> _Data extracts_

_ _ _ _ _ _ _

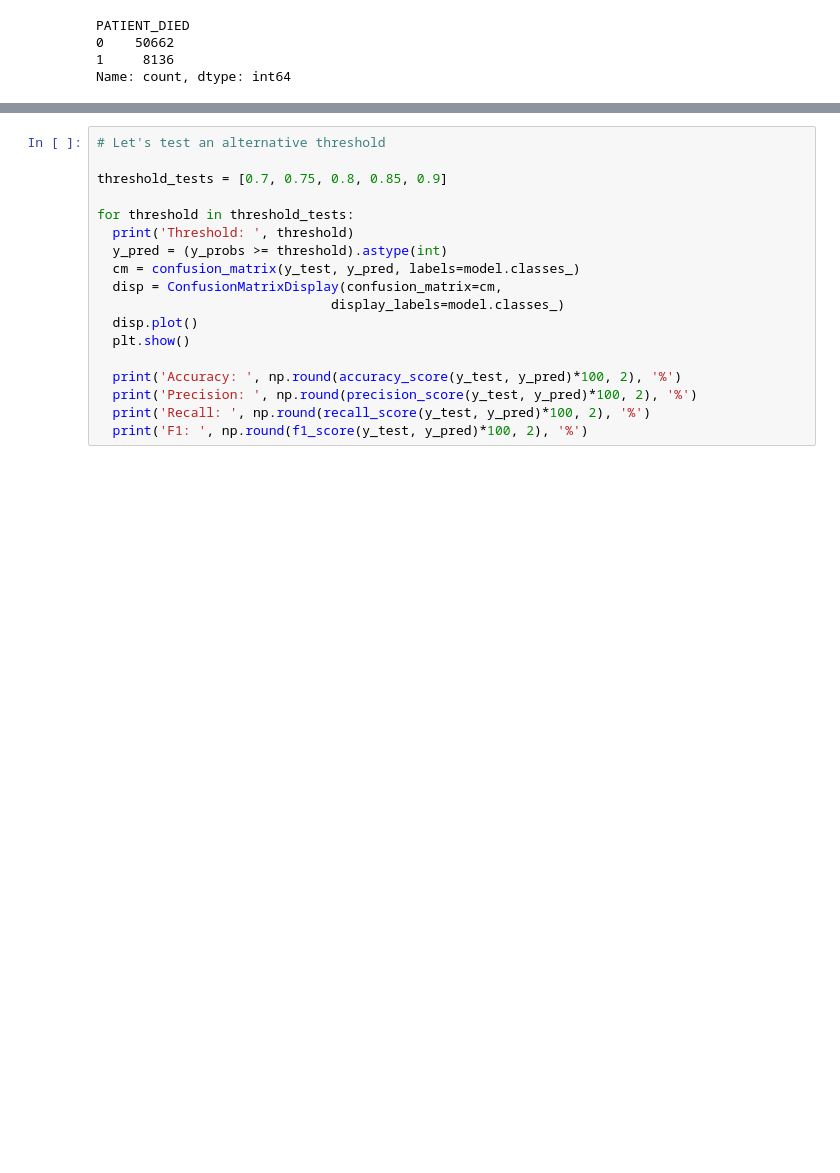
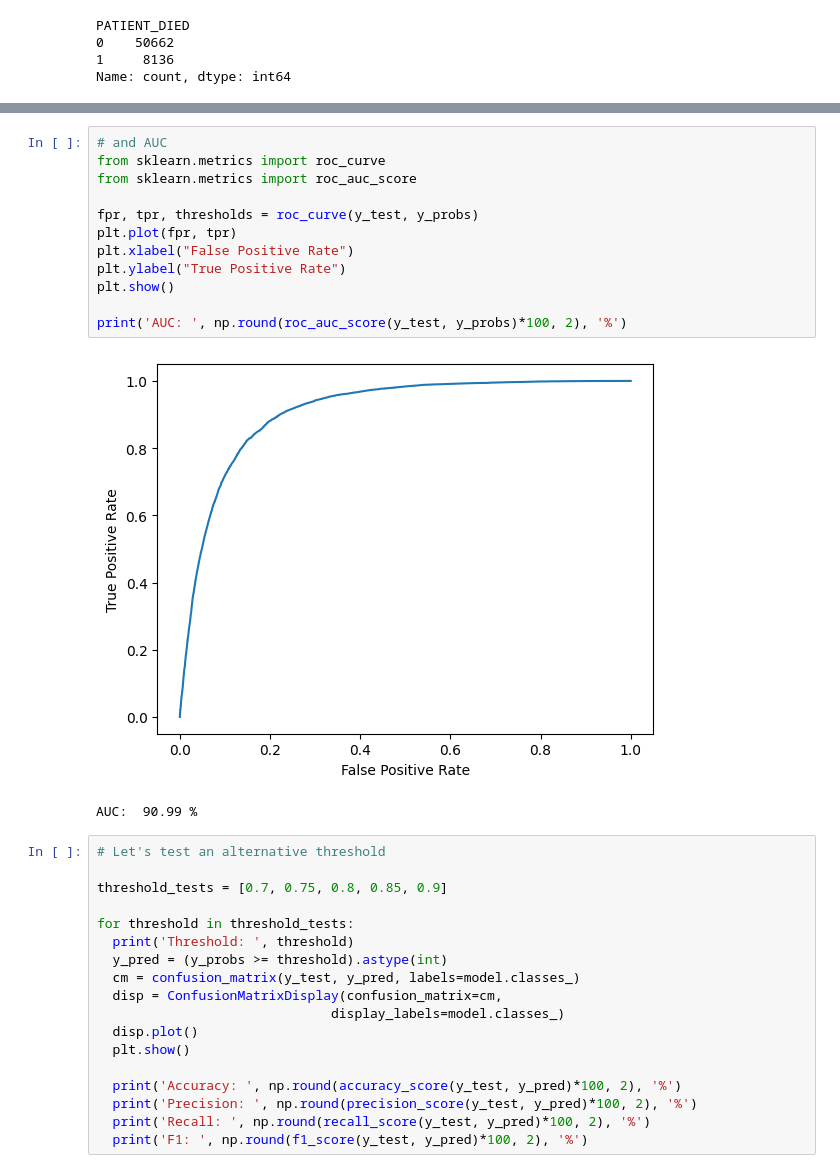
Before and after one commit to brandonrobertlove/PersonalProjects, a Jupyter notebook: CovidPositive_AtRiskModel.ipynb, the cells around one changed output, grey strips where cells are left out. Saved outputs shown, nothing was run; the diff lists cells and outputs as text; blank space fills up the shorter version.

```diff
--- a/CovidPositive_AtRiskModel.ipynb
+++ b/CovidPositive_AtRiskModel.ipynb
@@ -886,3 +886,18 @@ plt.show()
+# %%
+# and AUC
+from sklearn.metrics import roc_curve
+from sklearn.metrics import roc_auc_score
+
+fpr, tpr, thresholds = roc_curve(y_test, y_probs)
+plt.plot(fpr, tpr)
+plt.xlabel("False Positive Rate")
+plt.ylabel("True Positive Rate")
+plt.show()
+
+print('AUC: ', np.round(roc_auc_score(y_test, y_probs)*100, 2), '%')
+# %% [output]
+[figure, added]
+AUC:  90.99 %
 # %%
 # Let's test an alternative threshold
 
```
Also changed, not shown: parts of 6 cells of this notebook.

_ _ _ _ _ _ _

> _Exercise goal_
Go through the listing above line by line and state how many lines include the string "ipynb". Write only the number.

> _Your solution_
3